When Madeleine “Maddie” Lee, MD decided to become a general surgeon, it was because she knew she would enjoy the variety of soft-tissue procedures she would be called upon to do—from excising skin lesions to gall bladder removals to hernia repairs. She liked working closely with internists and family medicine physicians and she valued the time she spent with patients before and after surgery—explaining what they could expect in the OR and after.
As she hoped, her first several years as an attending at Methodist Hospital gave her everything she was expecting—and more. Days filled with variety and with the deep satisfaction of making an immediate difference to a suffering patient. There were challenges, of course. When she was hired, she was quoted a salary figure and was told it was non-negotiable. Dr. Shilpa Raganathan, the surgeon who mentored her during her residency, mentioned males always negotiated, so Dr. Lee did so too—not without a few nerves—and she received a counteroffer that was a modest increase in salary. Not to mention there was the issue of finding the right footwear to support long stretches standing; the endless coding to feed the EHR; the occasional patient or family member who made it clear they would prefer a “real doctor”, meaning a male.
And there were still instances when some colleagues forgot to address her as “Doctor” plus surname in formal settings.
In short, medicine was, in turn, exhilarating, frustrating, rewarding and maddening.
The very same thing could be said for another life-changing career upon which Dr. Lee embarked—parenthood.
She married Carl, the Beethoven-loving lawyer her friends were nearly as enthusiastic about as she was; the pair bought a compact but architecturally significant mid-century house in a nearby suburb; and they welcomed Josephine into the world.
She had long supposed her medical training would reduce her anxiety at the prospect of nurturing a young life, but that idea went out the window the day she brought the baby home. Her heart was brimming with love and her stomach was in knots. The only “medicine” for her worry was the certainty that she would make any sacrifice and bear any burden to keep her daughter safe and happy.
It wasn’t long after her maternity leave that she discovered the first major sacrifice she would need to make: less time at work.

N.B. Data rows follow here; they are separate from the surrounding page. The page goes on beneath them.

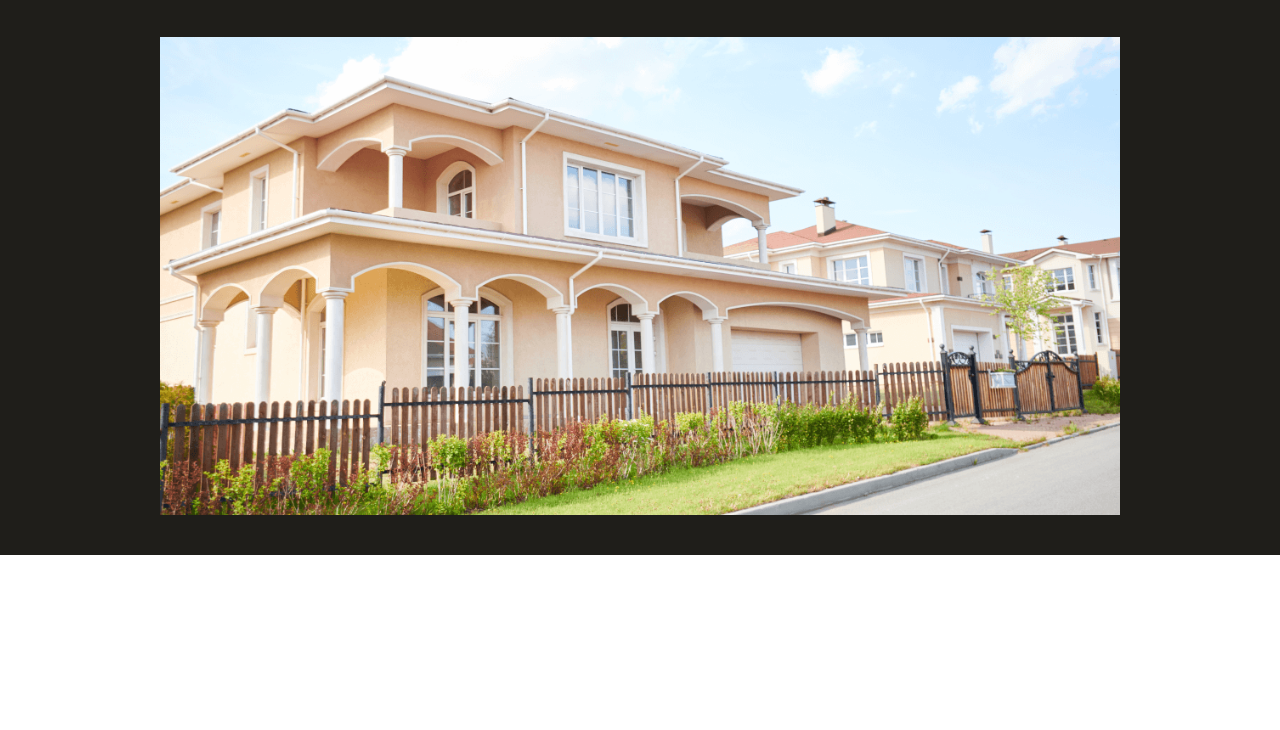
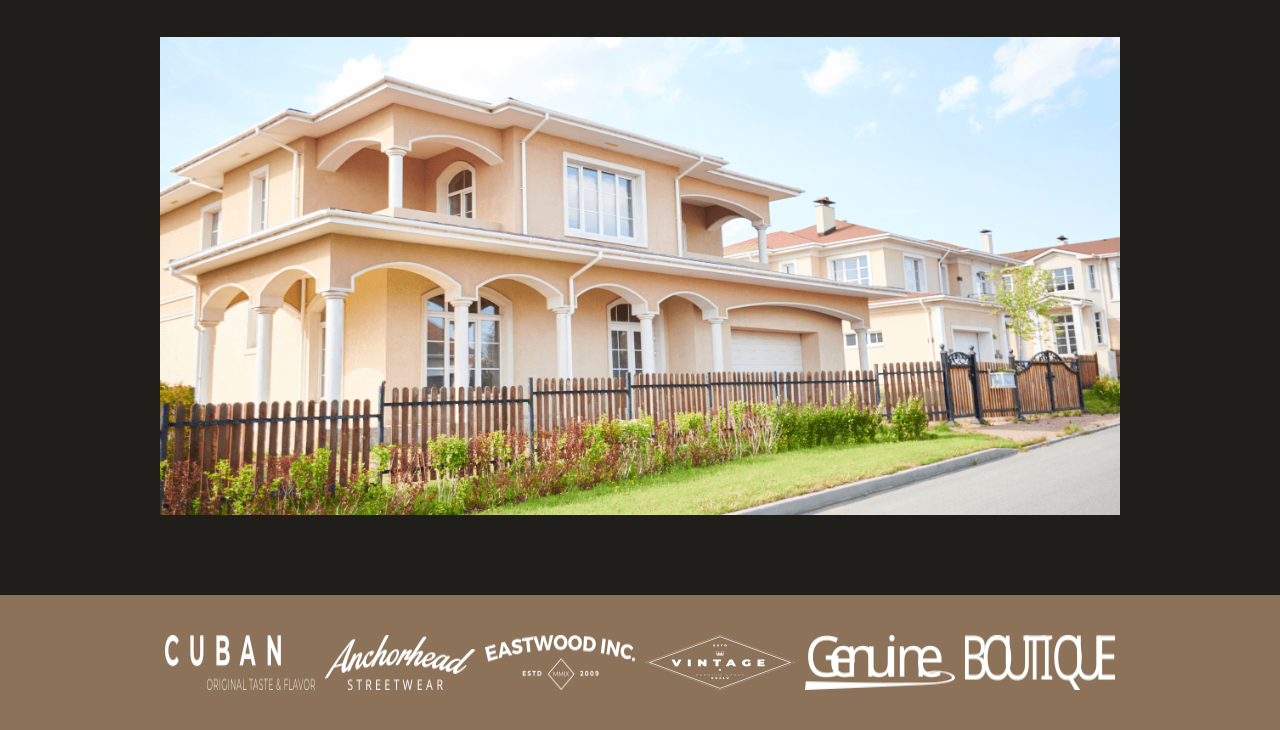
Before and after one commit to seesmof/macal, a plain HTML site: page index.html in a window 1280 px wide. Shown: the part 443-1173 px from the top of the page. Before the commit the page ends 998 px from the top, so only its background shows below. Drawn offline with nearby package versions, Linux system fonts and the light colour scheme.

Commit message:
feat: :sparkles: add clients section

```diff
--- a/index.html
+++ b/index.html
@@ -97,8 +97,23 @@
         <!-- flex container end -->
 
         <!-- img container start -->
-        <div class="container mx-auto w-4/5 mt-10">
+        <div class="container mx-auto w-4/5 my-10">
             <img src="./images/intro.png" alt="House Picture" class="w-full">
+        </div>
+        <!-- img container end -->
+    </section>
+    <!-- hero section end -->
+
+    <!-- clients section start -->
+    <section class="p-10 bg-[#8c7258]">
+        <!-- flex container start -->
+        <div class="flex container w-4/5 mx-auto flex-row justify-around">
+            <img src="./images/clients1.png" alt="" class="object-center">
+            <img src="./images/clients2.png" alt="" class="object-center">
+            <img src="./images/clients3.png" alt="" class="object-center">
+            <img src="./images/clients4.png" alt="" class="object-center">
+            <img src="./images/clients5.png" alt="" class="object-center">
+            <img src="./images/clients6.png" alt="" class="object-center">
         </div>
     </section>
 
```
Also changed, not shown: images/clients1.png (added), images/clients2.png (added), images/clients3.png (added), images/clients4.png (added), images/clients5.png (added), images/clients6.png (added).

She was ambitious, eager to prove herself, at war with sexist assumptions about female practitioners—but she was Josephine’s primary caregiver too. She balked at the thought of turning Josephine over to a nearly full-time nanny—even if they could afford it, which they couldn’t, it would mean that she would struggle to get to know her daughter. Carl’s firm was embroiled in long-term litigation, and he typically came home well after sunset; both of their extended families lived far away. And as wonderful as Carl was, Dr. Lee could tell he wasn’t a natural in the child-care department; he simply hadn’t been taught to be.
So Dr. Lee went to Dr. Phil Aaron, surgery department head, to ask about adjusting her schedule. Dr. Aaron sent her to the hospital’s operational director, Tim Wicks.
“I hear what you’re saying and what you need,” Wicks said. “but I think you’d be wise to think twice about it.”
“I beg your pardon?” said Dr. Lee.
“No, I really get it,” he said, opening his hands wide. “But I think, as a new attending here, you want to keep your options open. You don’t want to get the reputation of being a part-timer. I don’t think that’s the direction you want your career to go.”
“It cuts off options, you know?”
This uncomfortable conversation went on for fifteen more minutes and was the main reason Dr. Lee decided she needed some female perspective and guidance. Luckily, Methodist had a peer-mentor program, and she was able to sit down with Dr. Alice Egonu to obtain some clarity.
“The interaction made me realize women truly can’t have it all,” she told the coach. “It basically told me I don’t get to be a mother and a doctor with a future. And that caring for my daughter is an automatic ticket to the second tier around here.”
Dr. Egonu drew a long breath. “I wish that interaction would have been better,” she said. “But it’s an attitude thing—part of that old-school medical culture that’s still alive and well. If you aren’t in it to the exclusion of almost anything else, you’re not ‘serious.’ I could call it a very male thing, but even some of the men have come to realize it’s too one-dimensional. Still, it hangs on. I think it will hang on ‘til we have more women setting policy and running things day-to-day.”
“But what can I do, Alice? Right now?”
Dr. Egonu helped her make some important distinctions, like the one between the things she couldn’t do anything about (the attitudes they talked about) and what she could do on her own behalf—such as reducing her hours to some extent while taking on the kinds of challenging cases that get noticed.
“And another way to get noticed and make the case for your leadership potential,” said Dr. Egonu, “is to be a leader now. Mentor the female residents. Get known as a go-to.”
“That’s a great idea, and it’s a lot of work too,” she said.
“That’s the way it is for us until there’s a real change of culture.”
“Well, okay,” said Dr. Lee. “Like it says on the internet, be part of the change you want to see in the world. I think I can give it a shot.”
The story continues in part three, when we see Dr. Lee five years later, striving for a leadership role and her ambitions to champion other novice female physicians in the organization.
Download our article How the Rise of Women Physicians Impacts your Healthcare Organization to learn more about this rising demographic of practitioners and how your organization can best support their greatest concerns.